The "LLM[LLM Integration<br/>OpenAI/Anthropic]" line through the end of the listing below is what to set down, word for word, and nothing else.

**** DATASET ****

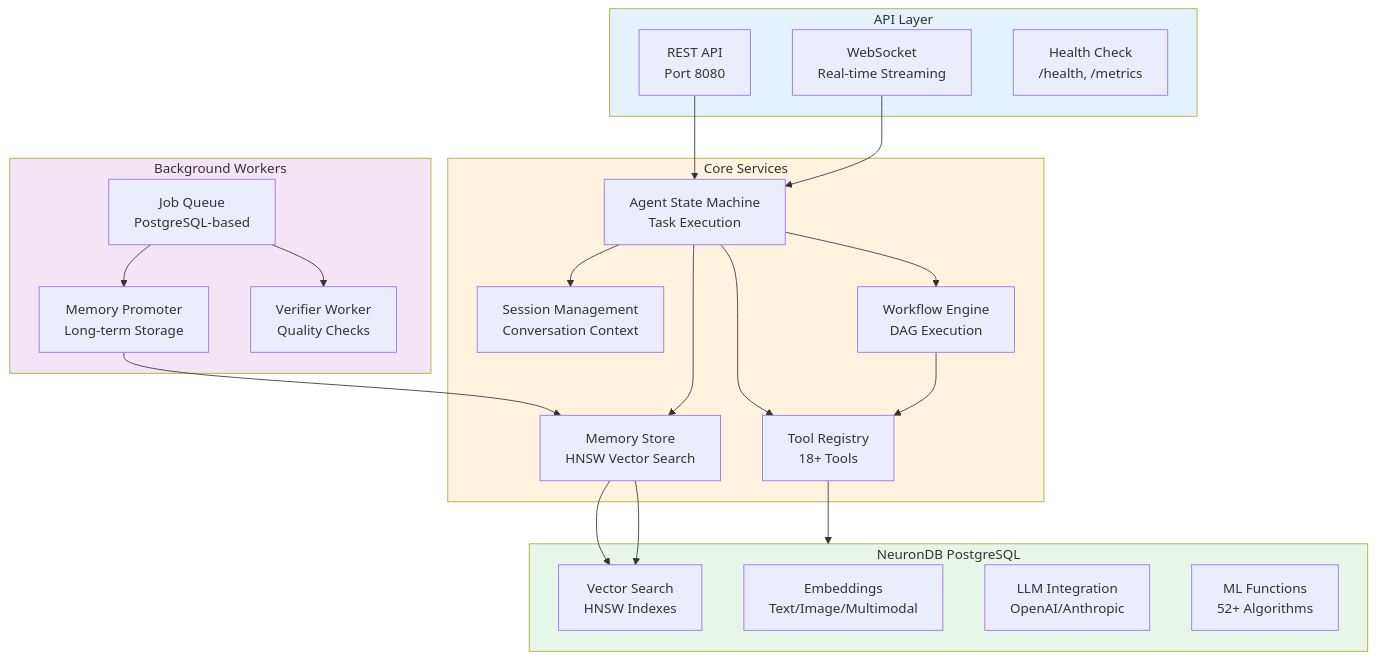
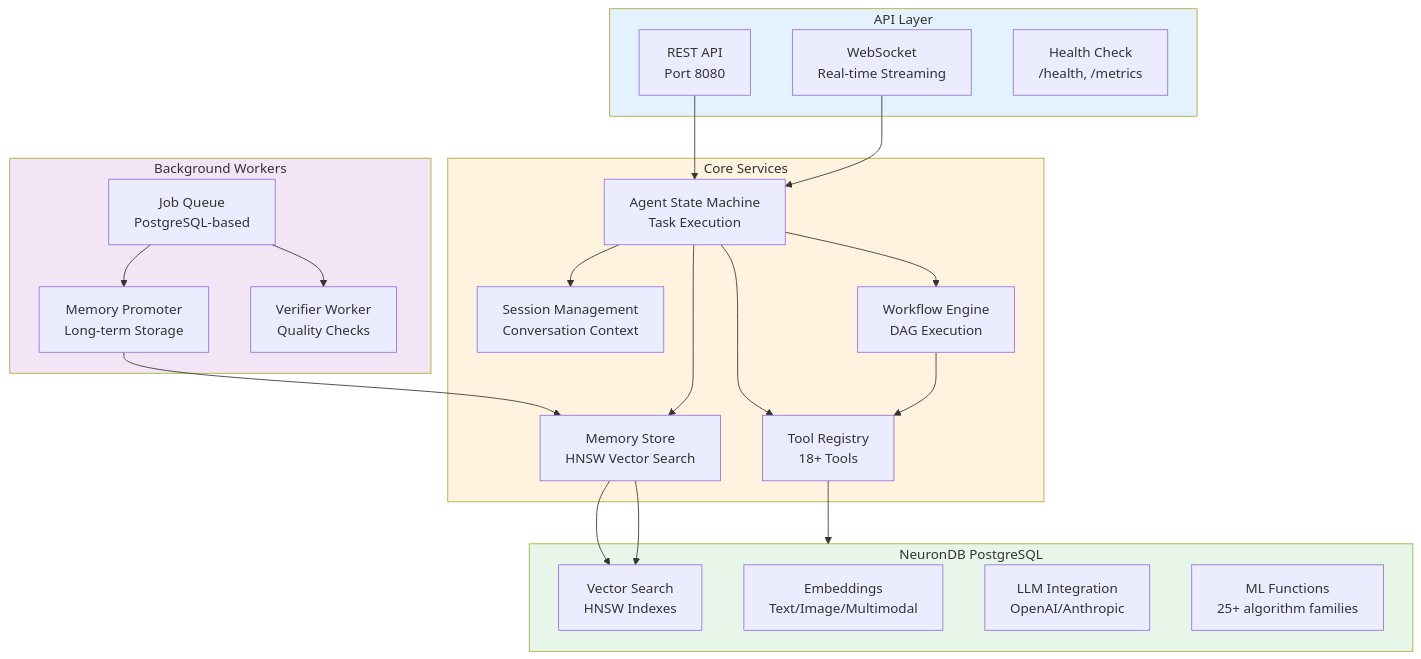
Before and after one commit to neurondb/neuron-agent: the first of 4 diagrams in README.md, drawn with Mermaid. The commit also changed other lines of this file and 36 other files, not shown here.

````diff
--- a/README.md
+++ b/README.md
@@ -125,48 +114,48 @@
 ```mermaid
 graph TB
     subgraph API["API Layer"]
         REST[REST API<br/>Port 8080]
         WS[WebSocket<br/>Real-time Streaming]
         HEALTH[Health Check<br/>/health, /metrics]
     end
     
     subgraph CORE["Core Services"]
         STATE[Agent State Machine<br/>Task Execution]
         SESSION[Session Management<br/>Conversation Context]
         MEMORY[Memory Store<br/>HNSW Vector Search]
         TOOLS[Tool Registry<br/>18+ Tools]
         WORKFLOW[Workflow Engine<br/>DAG Execution]
     end
     
     subgraph WORKERS["Background Workers"]
         JOBQ[Job Queue<br/>PostgreSQL-based]
         PROMOTER[Memory Promoter<br/>Long-term Storage]
         VERIFIER[Verifier Worker<br/>Quality Checks]
     end
     
     subgraph DB["NeuronDB PostgreSQL"]
         VECTOR[Vector Search<br/>HNSW Indexes]
         EMBED[Embeddings<br/>Text/Image/Multimodal]
         LLM[LLM Integration<br/>OpenAI/Anthropic]
-        ML[ML Functions<br/>52+ Algorithms]
+        ML[ML Functions<br/>25+ algorithm families]
     end
     
     REST --> STATE
     WS --> STATE
     STATE --> SESSION
     STATE --> MEMORY
     STATE --> TOOLS
     STATE --> WORKFLOW
     MEMORY --> VECTOR
     TOOLS --> DB
     WORKFLOW --> TOOLS
     JOBQ --> PROMOTER
     JOBQ --> VERIFIER
     PROMOTER --> MEMORY
     MEMORY --> VECTOR
     
     style API fill:#e3f2fd
     style CORE fill:#fff3e0
     style WORKERS fill:#f3e5f5
     style DB fill:#e8f5e9
 ```
````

****

#### RESPONSE TO THE EXERCISE
         LLM[LLM Integration<br/>OpenAI/Anthropic]
-        ML[ML Functions<br/>52+ Algorithms]
+        ML[ML Functions<br/>25+ algorithm families]
     end
     
     REST --> STATE
     WS --> STATE
     STATE --> SESSION
     STATE --> MEMORY
     STATE --> TOOLS
     STATE --> WORKFLOW
     MEMORY --> VECTOR
     TOOLS --> DB
     WORKFLOW --> TOOLS
     JOBQ --> PROMOTER
     JOBQ --> VERIFIER
     PROMOTER --> MEMORY
     MEMORY --> VECTOR
     
     style API fill:#e3f2fd
     style CORE fill:#fff3e0
     style WORKERS fill:#f3e5f5
     style DB fill:#e8f5e9
 ```
````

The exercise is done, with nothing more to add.